However, if I could pick any policy approach I wanted for dealing with the uninsured, I would try to move toward universal availability of health insurance, not universal coverage. I would encourage states to offer health insurance to the uninsurable. That is, there are people with pre‐existing conditions that lead them to be turned down by ordinary health insurance companies. Many states address this problem by setting up “high‐risk pools” that provide subsidized coverage for the uninsurable. That seems to me to be a sensible approach.
On the other hand, most of the people who are uninsured today are reasonably healthy. They just do not want to pay for their own health insurance. In my view, they ought to be allowed to make that choice, but they should face the consequences. If they require health care, the cost should not be shifted onto other people who have insurance.
Just because health care is expensive does not mean that we need insurance to pay for it. You can get a loan to pay for a car. You can get a loan to pay for college tuition. If you don’t want health insurance but you need health care, then you may need to take out a loan.

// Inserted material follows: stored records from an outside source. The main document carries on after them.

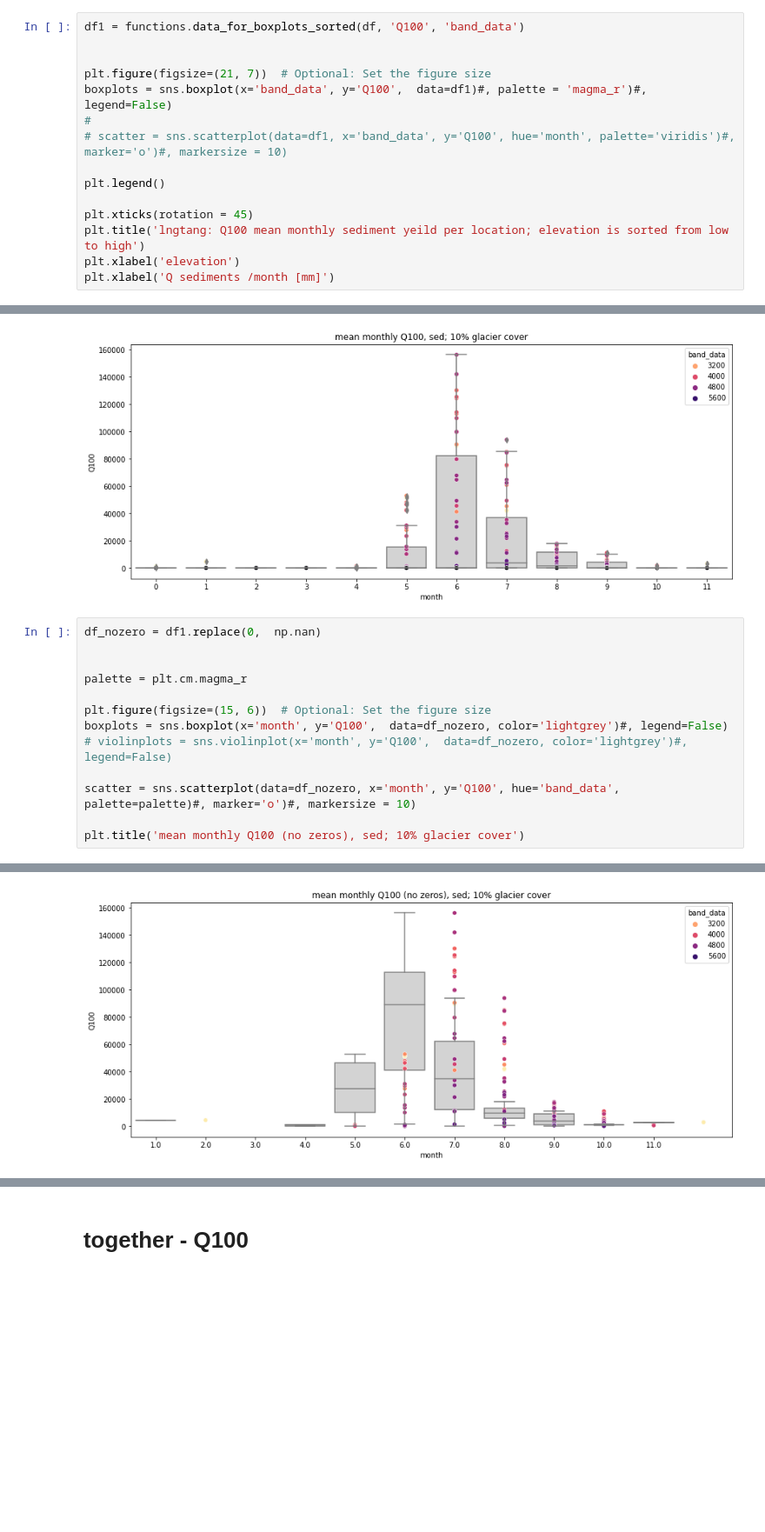
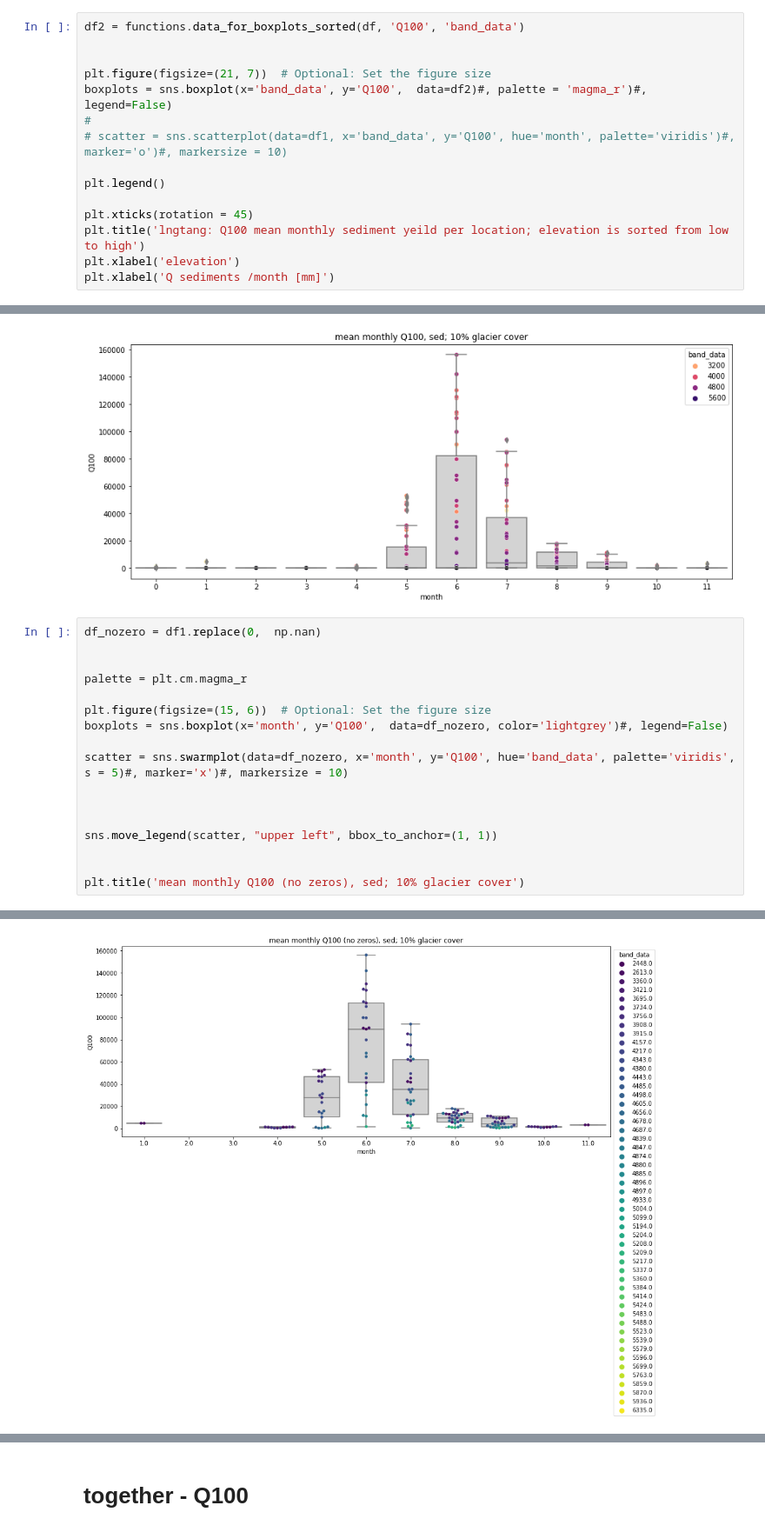
Before and after one commit to varyabazilova/sedcas_sediments_hma, a Jupyter notebook: 202405_modelruns/magnitude_frequency.ipynb, the cells around one changed output, grey strips where cells are left out. Shown at 87% size. Drawn from its saved outputs; the diff is of its cells as text; blank space fills up the shorter version.

```diff
--- a/202405_modelruns/magnitude_frequency.ipynb
+++ b/202405_modelruns/magnitude_frequency.ipynb
@@ -392,11 +417,11 @@ df1
 | 623 | 38b | 6335.0 | 11 | 0.000000 |
 624 rows × 4 columns
 # %%
-df1 = functions.data_for_boxplots_sorted(df, 'Q100', 'band_data')
+df2 = functions.data_for_boxplots_sorted(df, 'Q100', 'band_data')
 
 
 plt.figure(figsize=(21, 7))  # Optional: Set the figure size
-boxplots = sns.boxplot(x='band_data', y='Q100',  data=df1)#, palette = 'magma_r')#, legend=False)
+boxplots = sns.boxplot(x='band_data', y='Q100',  data=df2)#, palette = 'magma_r')#, legend=False)
 #
 # scatter = sns.scatterplot(data=df1, x='band_data', y='Q100', hue='month', palette='viridis')#, marker='o')#, markersize = 10)
 
@@ -451,17 +462,21 @@ Text(0.5, 1.0, 'mean monthly Q100, sed; 10% glacier cover')
 # %%
 df_nozero = df1.replace(0,  np.nan)
 
 
 palette = plt.cm.magma_r
 
 plt.figure(figsize=(15, 6))  # Optional: Set the figure size
 boxplots = sns.boxplot(x='month', y='Q100',  data=df_nozero, color='lightgrey')#, legend=False)
-# violinplots = sns.violinplot(x='month', y='Q100',  data=df_nozero, color='lightgrey')#, legend=False)
 
-scatter = sns.scatterplot(data=df_nozero, x='month', y='Q100', hue='band_data', palette=palette)#, marker='o')#, markersize = 10)
+scatter = sns.swarmplot(data=df_nozero, x='month', y='Q100', hue='band_data', palette='viridis', s = 5)#, marker='x')#, markersize = 10)
+
+
+
+sns.move_legend(scatter, "upper left", bbox_to_anchor=(1, 1))
+
 
 plt.title('mean monthly Q100 (no zeros), sed; 10% glacier cover')
 # %% [output]
 Text(0.5, 1.0, 'mean monthly Q100 (no zeros), sed; 10% glacier cover')
-[figure, old version]
+[figure, new version]
 # %%
```
Also changed, not shown: parts of 10 cells of this notebook, 1 other file.
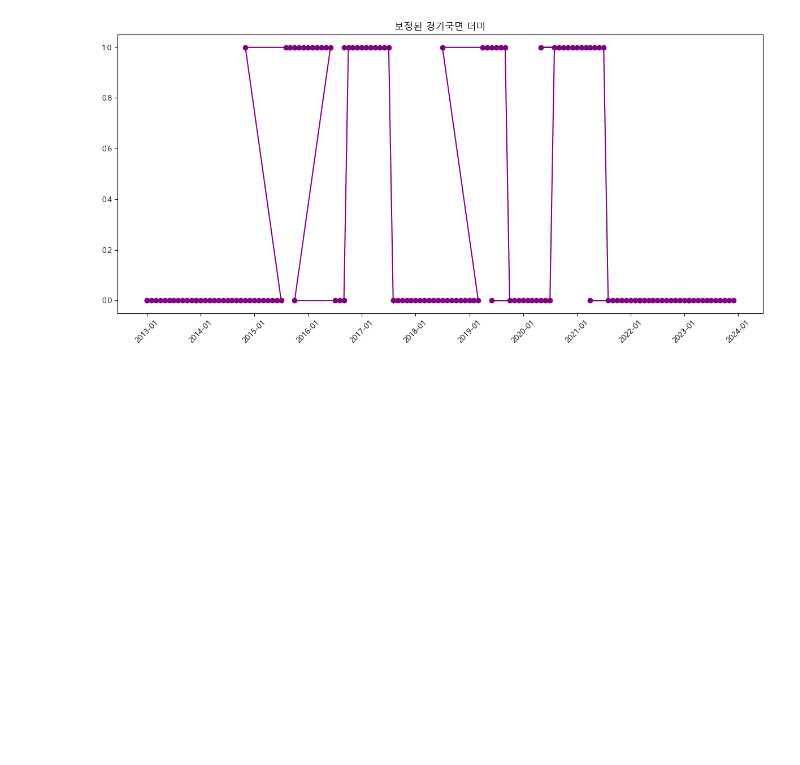
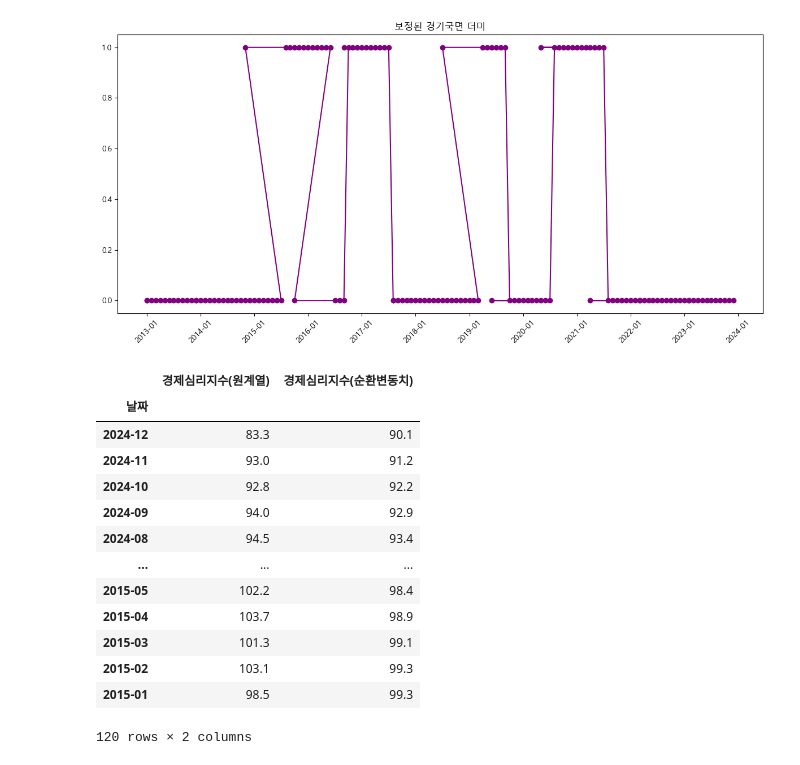
Before and after one commit to UbionProject1-IPO/Project1-2, a Jupyter notebook: notebook/dummy.ipynb, the cells around one changed output. Saved outputs shown, nothing was run; the diff lists cells and outputs as text; code cells hidden in the pictures; blank space fills up the shorter version.

```diff
--- a/notebook/dummy.ipynb
+++ b/notebook/dummy.ipynb
@@ -226,3 +226,21 @@ See the caveats in the documentation: https://pandas.pydata.org/pandas-docs/stab
 # 2015년 1월부터 2023년 6월까지의 데이터만 필터링
 df2_filtered = df2[(df2['시점'] >= '2015-01') & (df2['시점'] <= '2023-06')]
 df2_filtered[['시점','더미_보정']].to_csv('경기동행더미.csv', index=False)
+# %%
+esi = pd.read_csv('../data/ESI.csv', index_col=0, parse_dates=False)
+esi
+# %% [output]
+|  | 경제심리지수(원계열) | 경제심리지수(순환변동치) |
+| 날짜 |  |  |
+| 2024-12 | 83.3 | 90.1 |
+| 2024-11 | 93.0 | 91.2 |
+| 2024-10 | 92.8 | 92.2 |
+| 2024-09 | 94.0 | 92.9 |
+| 2024-08 | 94.5 | 93.4 |
+| ... | ... | ... |
+| 2015-05 | 102.2 | 98.4 |
+| 2015-04 | 103.7 | 98.9 |
+| 2015-03 | 101.3 | 99.1 |
+| 2015-02 | 103.1 | 99.3 |
+| 2015-01 | 98.5 | 99.3 |
+120 rows × 2 columns
```
Also changed, not shown: parts of 2 cells of this notebook, 1 other file.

My objection to “universal coverage” is that it reinforces our cultural taboo against individuals paying for medical services. This cultural taboo about paying for medicine is what led me to draw a parallel between health insurance and prostitution insurance. If medical service providers, particularly hospitals, could become less paranoid about dealing with the uninsured, then I would consider doing without insurance myself.
Politics and Economics
“Universal coverage” is a popular solution in health care. Too bad it does not address the important problems. Even economists on the liberal side of the spectrum recognize that broader reforms are needed. See Jason Furman or Brad DeLong.
In politics, the victim status of the uninsured is overstated. Meanwhile, the health policy debate is ignoring some important victims:
—The future victims of the financial unsoundness of Medicare
—the victims of the licensing cartel, which lowers productivity and raises costs
—the victims of the wasteful medical expenditures promoted by consumer insulation from cost, which in turn is promoted by incentives embedded in the tax system
Economists see these victims. Politically, they are invisible. That is why free‐market health care reforms are so difficult to sell.